Screenshot and code edit data
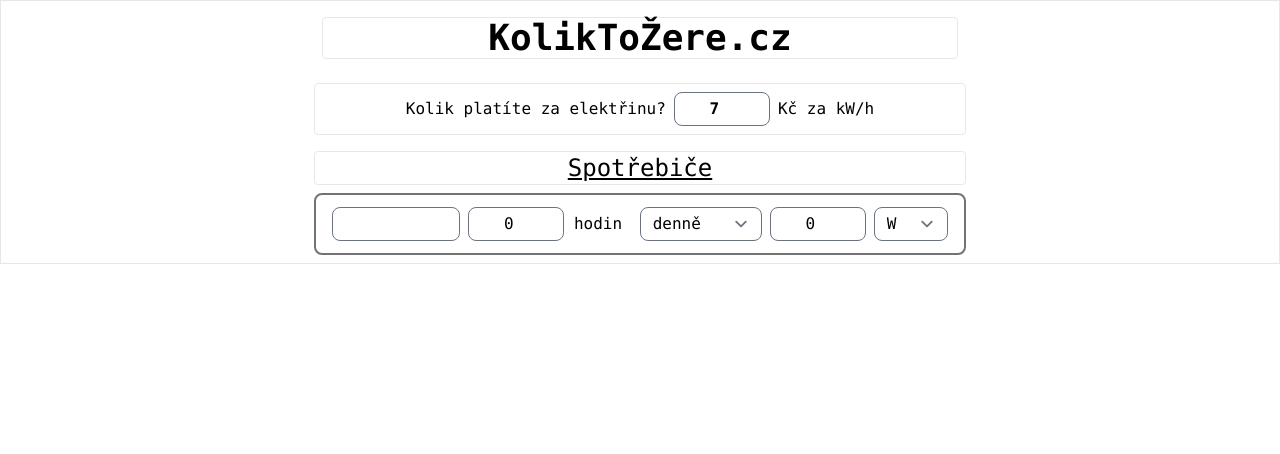
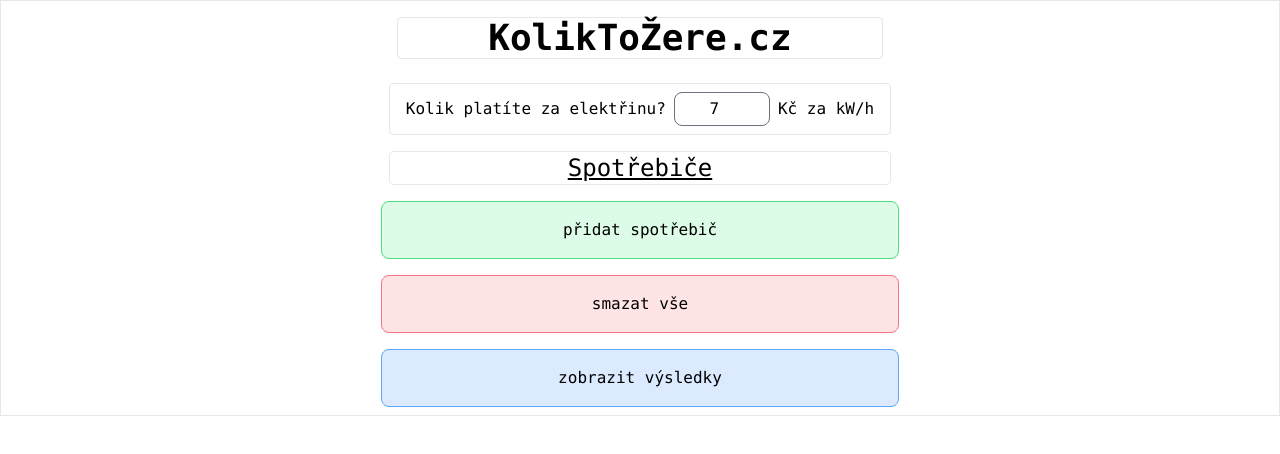
Before and after one commit to maros-o/koliktozere, a React (Create React App) app: page / in a window 1280 px wide. Shown: the top 454 px of the page. Built offline with nearby package versions, Linux system fonts and the light colour scheme.

Commit message:
deviceList functionality

```diff
--- a/src/components/DeviceItem.js
+++ b/src/components/DeviceItem.js
@@ -1,23 +1,38 @@
-import React, { useState } from "react";
+import React, { useEffect, useState } from "react";
+import {
+  TIME_SPANS,
+  WATT_PREFIXES,
+  ACTION_TYPES,
+} from "../components/GlobalVariables";
 
-export const TIME_SPANS = {
-  DAY: "denně",
-  WEEK: "týdně",
-  MONTH: "měsíčně",
-  DEFAULT: "denně",
-};
+export default function DeviceItem({ device, idx, dispatch }) {
+  const [name, setName] = useState(device.name);
+  const [hours, setHours] = useState(device.hours);
+  const [timeSpan, setTimeSpan] = useState(device.timeSpan);
+  const [watts, setWatts] = useState(device.watts);
+  const [wattPrefix, setWattPrefix] = useState(device.wattPrefix);
 
-export const WATT_PREFIXES = {
-  NONE: "W",
-  KILO: "kW",
-};
+  useEffect(() => {
+    setName(device.name);
+    setHours(device.hours);
+    setTimeSpan(device.timeSpan);
+    setWatts(device.watts);
+    setWattPrefix(device.wattPrefix);
+  }, [device]);
 
-export default function DeviceItem() {
-  const [name, setName] = useState("");
-  const [hours, setHours] = useState(0);
-  const [timeSpan, setTimeSpan] = useState(TIME_SPANS.DEFAULT);
-  const [watts, setWatts] = useState(0);
-  const [wattPrefix, setWattPrefix] = useState(WATT_PREFIXES.NONE);
+  useEffect(() => {
+    dispatch({
+      type: ACTION_TYPES.EDIT,
+      idx: idx,
+      device: {
+        name: name,
+        hours: hours,
+        timeSpan: timeSpan,
+        watts: watts,
+        wattPrefix: wattPrefix,
+      },
+    });
+  }, [name, hours, timeSpan, watts, wattPrefix, dispatch, idx]);
 
   const handleName = (e) => {
     setName(e.target.value);
@@ -65,7 +80,10 @@ export default function DeviceItem() {
   };
 
   return (
-    <form className="m-2 border-neutral-500 border-2 rounded-lg p-3">
+    <div className="my-2 border-neutral-500 border-2 rounded-lg p-3">
+      <div className="text-slate-600 text-xs">
+        {idx} {JSON.stringify(device)}
+      </div>
       <label className="m-1">
         <input
           className="form-input px-4 py-1 rounded-lg text-center w-32"
@@ -76,7 +94,7 @@ export default function DeviceItem() {
         />
       </label>
 
-      <label className="m-1">
+      <label className="m-1 mr-0 ml-4">
         <input
           className="form-input px-4 py-1 rounded-lg w-24 text-center"
           type="number"
@@ -88,7 +106,7 @@ export default function DeviceItem() {
         <span> hodin </span>
       </label>
 
-      <label className="m-1">
+      <label className="m-1 ml-0">
         <select
           className="rounded-lg py-1"
           id="timeSpan"
@@ -101,7 +119,7 @@ export default function DeviceItem() {
         </select>
       </label>
 
-      <label className="m-1">
+      <label className="m-1 ml-4">
         <input
           className="form-input px-4 py-1 rounded-lg w-24 text-center"
           type="number"
@@ -123,6 +141,14 @@ export default function DeviceItem() {
           <option>{WATT_PREFIXES.KILO}</option>
         </select>
       </label>
-    </form>
+      <button
+        className="ml-3 border rounded-lg p-1 border-rose-800 bg-rose-100"
+        onClick={() => {
+          dispatch({ type: ACTION_TYPES.DELETE, idx: idx });
+        }}
+      >
+        Odebrat
+      </button>
+    </div>
   );
 }
--- a/src/components/DeviceList.js
+++ b/src/components/DeviceList.js
@@ -1,13 +1,14 @@
-import React, { useReducer } from "react";
-import DeviceItem from './DeviceItem'
+import React from "react";
+import DeviceItem from "./DeviceItem";
 
-export default function DeviceList() {
+export default function DeviceList({ devices, dispatch }) {
   return (
     <div>
-      <div className='text-2xl text-center m-2 underline border rounded'>Spotřebiče</div>
-      <div>
-        <DeviceItem />
-      </div>
+      {devices.map((dev, idx) => {
+        return (
+          <DeviceItem key={idx} device={dev} idx={idx} dispatch={dispatch} />
+        );
+      })}
     </div>
-  )
+  );
 }
--- a/src/components/EnergyPriceForm.js
+++ b/src/components/EnergyPriceForm.js
@@ -2,11 +2,11 @@ import React from "react";
 
 export default function EnergyPriceForm( {energyPrice, handleEnergyPriceForm}) {
   return (
-    <form className="m-2 border rounded text-center">
+    <div className="m-2 border rounded text-center">
       <div className="p-2">
         <label className="mx-2">Kolik platíte za elektřinu?</label>
         <input
-          className="form-input px-4 py-1 rounded-lg w-24 text-center font-bold"
+          className="form-input px-4 py-1 rounded-lg w-24 text-center"
           type="number"
           name="price"
           value={energyPrice}
@@ -15,6 +15,6 @@ export default function EnergyPriceForm( {energyPrice, handleEnergyPriceForm}) {
         />
         <label className="mx-2">Kč za kW/h</label>
       </div>
-    </form>
+    </div>
   );
 }
--- /dev/null
+++ b/src/components/GlobalVariables.js
@@ -0,0 +1,20 @@
+export const TIME_SPANS = {
+  DAY: "denně",
+  WEEK: "týdně",
+  MONTH: "měsíčně",
+  DEFAULT: "denně",
+};
+
+export const WATT_PREFIXES = {
+  NONE: "W",
+  KILO: "kW",
+  DEFAULT: "W",
+};
+
+export const ACTION_TYPES = {
+  INIT: "init-devices",
+  ADD: "add-device",
+  EDIT: "edit-device",
+  DELETE: "delete-device",
+  CLEAR: "clear-devices"
+};
--- a/src/pages/Home.js
+++ b/src/pages/Home.js
@@ -1,32 +1,43 @@
-import React, { useReducer, useState } from "react";
+import React, { useEffect, useReducer, useState, useRef } from "react";
 import EnergyPriceForm from "../components/EnergyPriceForm";
 import DeviceList from "../components/DeviceList";
+import {
+  TIME_SPANS,
+  WATT_PREFIXES,
+  ACTION_TYPES,
+} from "../components/GlobalVariables";
 
-export const ACTION_TYPES = {
-  ADD: "add-device",
-  EDIT: "edit-device",
-  REMOVE: "remove-device",
+const defaultDevice = {
+  name: "",
+  hours: 0,
+  timeSpan: TIME_SPANS.DEFAULT,
+  watts: 0,
+  wattPrefix: WATT_PREFIXES.DEFAULT,
 };
 
 function reducer(state, action) {
   switch (action.type) {
+    case ACTION_TYPES.INIT:
+      if (localStorage.getItem("devices"))
+        return { devices: JSON.parse(localStorage.getItem("devices")) };
+      return { devices: [] };
     case ACTION_TYPES.ADD:
       return {
-        todos: [...state.todos, { text: action.text, completed: false }],
+        devices: [...state.devices, defaultDevice],
       };
     case ACTION_TYPES.EDIT:
       return {
-        todos: state.todos.map((t, idx) =>
-          idx === action.idx ? { ...t, completed: !t.completed } : t
+        devices: state.devices.map((dev, idx) =>
+          idx === action.idx ? action.device : dev
         ),
-        todoCount: state.todoCount,
       };
-    case ACTION_TYPES.REMOVE:
+    case ACTION_TYPES.DELETE:
       return {
-        todos: state.todos.map((t, idx) =>
-          idx === action.idx ? { ...t, completed: !t.completed } : t
-        ),
-        todoCount: state.todoCount,
+        devices: state.devices.filter((dev, idx) => idx !== action.idx),
+      };
+    case ACTION_TYPES.CLEAR:
+      return {
+        devices: [],
       };
     default:
       return state;
@@ -35,8 +46,17 @@ function reducer(state, action) {
 
 export default function Home() {
   const [energyPrice, setEnergyPrice] = useState(7);
+  const [{ devices }, dispatch] = useReducer(reducer, { devices: [] });
+  const loading = useRef(true);
 
-  const [{ devices }, dispatch] = useReducer(reducer, { devices: [] });
+  useEffect(() => {
+    if (!loading.current) {
+      localStorage.setItem("devices", JSON.stringify(devices));
+      return;
+    }
+    loading.current = false;
+    dispatch({ type: ACTION_TYPES.INIT });
+  }, [devices]);
 
   const handleEnergyPriceForm = (e) => {
     const price = e.target.value;
@@ -52,7 +72,34 @@ export default function Home() {
         energyPrice={energyPrice}
         handleEnergyPriceForm={handleEnergyPriceForm}
       />
-      <DeviceList />
+      <div>
+        <div className="text-2xl text-center m-2 underline border rounded">
+          Spotřebiče
+        </div>
+        <DeviceList devices={devices} dispatch={dispatch} />
+        <button
+          className="border rounded-lg border-green-400 bg-green-100 w-full p-4 my-2"
+          onClick={() => {
+            dispatch({ type: ACTION_TYPES.ADD });
+          }}
+        >
+          přidat spotřebič
+        </button>
+        <button
+          className="border rounded-lg border-rose-400 bg-rose-100 w-full p-4 my-2"
+          onClick={() => {
+            dispatch({ type: ACTION_TYPES.CLEAR });
+          }}
+        >
+          smazat vše
+        </button>
+        <button
+          className="border rounded-lg border-blue-400 bg-blue-100 w-full p-4 my-2"
+          onClick={() => {}}
+        >
+          zobrazit výsledky
+        </button>
+      </div>
     </div>
   );
 }
```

Directions for this task: Keep only those lines of the records that hold "getItem", and return them.

Output for this task:
+      if (localStorage.getItem("devices"))
+        return { devices: JSON.parse(localStorage.getItem("devices")) };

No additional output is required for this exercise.